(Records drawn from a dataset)
▽

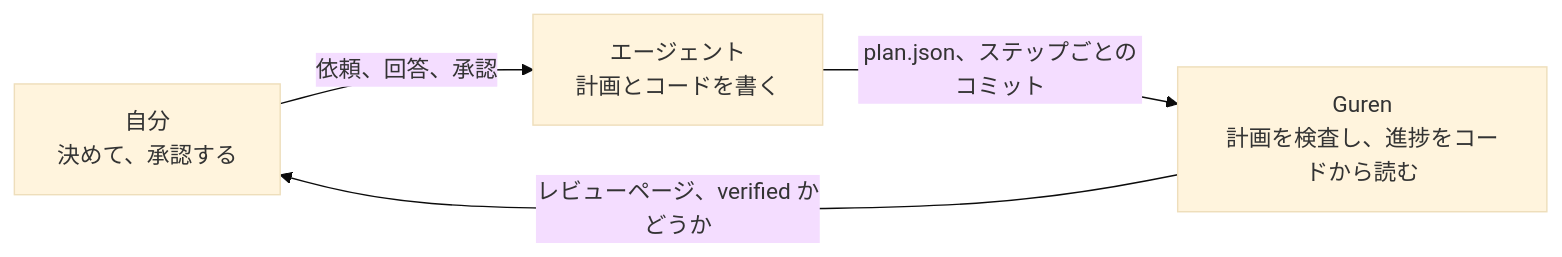
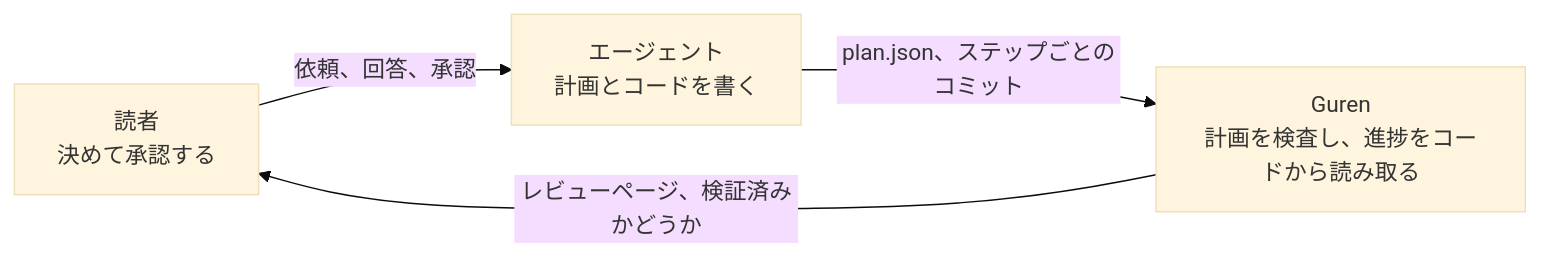
One commit to gurenjs/guren changed the first of 2 diagrams in docs/ja/agent-course/00-overview.md. Above: the diagram before and after it, drawn with Mermaid (base theme). The commit also changed other lines of this file and 80 other files, not shown here.

````diff
--- a/docs/ja/agent-course/00-overview.md
+++ b/docs/ja/agent-course/00-overview.md
@@ -17,9 +17,9 @@
 ```mermaid
 flowchart LR
-  You["自分<br/>決めて、承認する"]
+  You["読者<br/>決めて承認する"]
   Agent["エージェント<br/>計画とコードを書く"]
-  Guren["Guren<br/>計画を検査し、進捗をコードから読む"]
+  Guren["Guren<br/>計画を検査し、進捗をコードから読み取る"]
   You -- "依頼、回答、承認" --> Agent
   Agent -- "plan.json、ステップごとのコミット" --> Guren
-  Guren -- "レビューページ、verified かどうか" --> You
+  Guren -- "レビューページ、検証済みかどうか" --> You
 ```
````
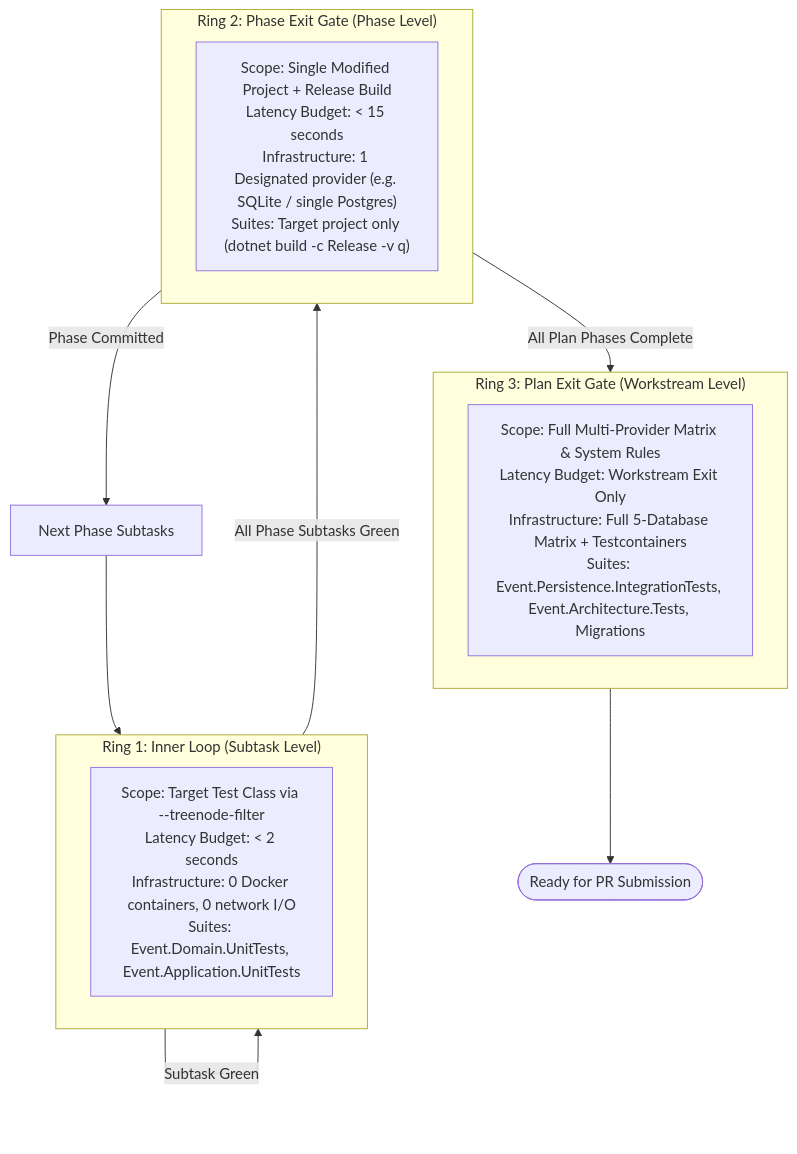
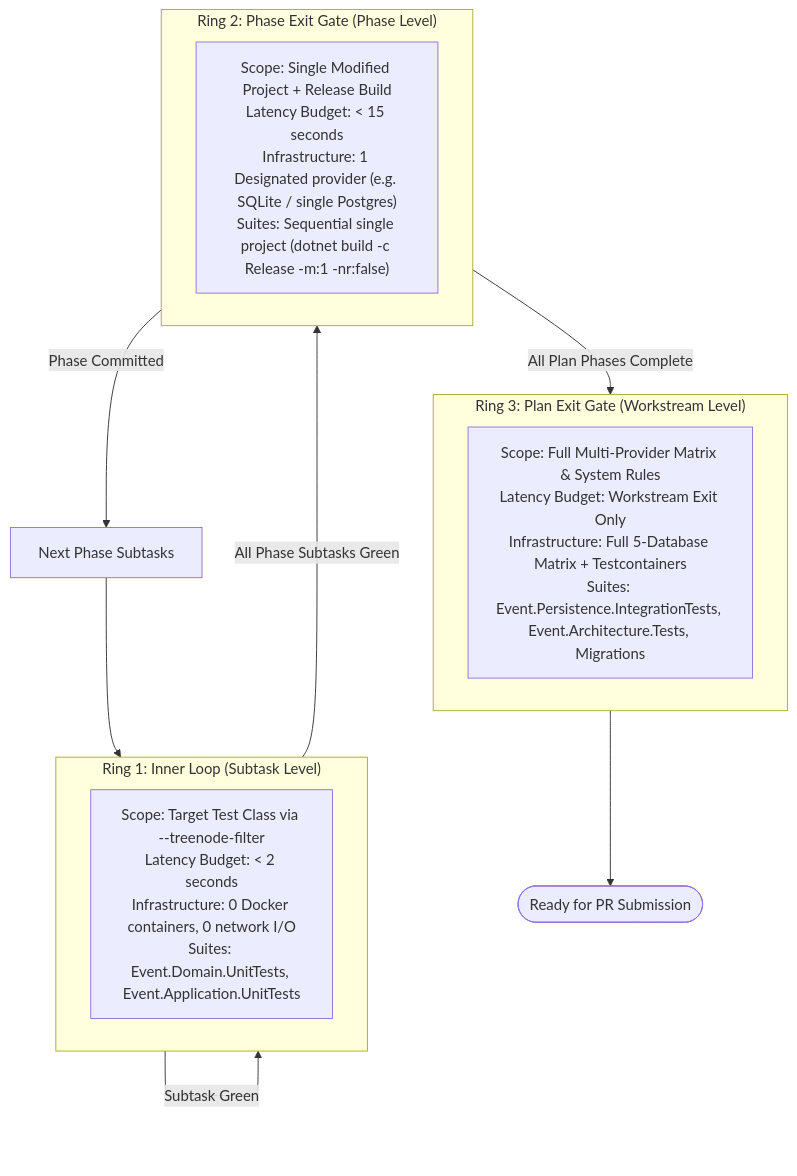
Before and after one commit to islamu-ngo/Event: the ninth of 12 diagrams in docs/internal/AGENTIC_CONTEXT_ENGINEERING.md, drawn with Mermaid. The commit also changed other lines of this file and 13 other files, not shown here.

````diff
--- a/docs/internal/AGENTIC_CONTEXT_ENGINEERING.md
+++ b/docs/internal/AGENTIC_CONTEXT_ENGINEERING.md
@@ -633,21 +633,21 @@
 ```mermaid
 flowchart TD
     subgraph Ring1["Ring 1: Inner Loop (Subtask Level)"]
         R1Scope["Scope: Target Test Class via --treenode-filter\nLatency Budget: < 2 seconds\nInfrastructure: 0 Docker containers, 0 network I/O\nSuites: Event.Domain.UnitTests, Event.Application.UnitTests"]
     end
 
     subgraph Ring2["Ring 2: Phase Exit Gate (Phase Level)"]
-        R2Scope["Scope: Single Modified Project + Release Build\nLatency Budget: < 15 seconds\nInfrastructure: 1 Designated provider (e.g. SQLite / single Postgres)\nSuites: Target project only (dotnet build -c Release -v q)"]
+        R2Scope["Scope: Single Modified Project + Release Build\nLatency Budget: < 15 seconds\nInfrastructure: 1 Designated provider (e.g. SQLite / single Postgres)\nSuites: Sequential single project (dotnet build -c Release -m:1 -nr:false)"]
     end
 
     subgraph Ring3["Ring 3: Plan Exit Gate (Workstream Level)"]
         R3Scope["Scope: Full Multi-Provider Matrix & System Rules\nLatency Budget: Workstream Exit Only\nInfrastructure: Full 5-Database Matrix + Testcontainers\nSuites: Event.Persistence.IntegrationTests, Event.Architecture.Tests, Migrations"]
     end
 
     Ring1 -->|Subtask Green| Ring1
     Ring1 -->|All Phase Subtasks Green| Ring2
     Ring2 -->|Phase Committed| NextPhase["Next Phase Subtasks"]
     NextPhase --> Ring1
     Ring2 -->|All Plan Phases Complete| Ring3
     Ring3 --> PRReady(["Ready for PR Submission"])
 ```
````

△

◆ **WHAT YOU HAVE TO DO**: Note each line of the entries that has "docs" in it, and copy those lines.

◆ **SOLUTION TO THIS PROBLEM**:
One commit to gurenjs/guren changed the first of 2 diagrams in docs/ja/agent-course/00-overview.md. Above: the diagram before and after it, drawn with Mermaid (base theme). The commit also changed other lines of this file and 80 other files, not shown here.
--- a/docs/ja/agent-course/00-overview.md
+++ b/docs/ja/agent-course/00-overview.md
Before and after one commit to islamu-ngo/Event: the ninth of 12 diagrams in docs/internal/AGENTIC_CONTEXT_ENGINEERING.md, drawn with Mermaid. The commit also changed other lines of this file and 13 other files, not shown here.
--- a/docs/internal/AGENTIC_CONTEXT_ENGINEERING.md
+++ b/docs/internal/AGENTIC_CONTEXT_ENGINEERING.md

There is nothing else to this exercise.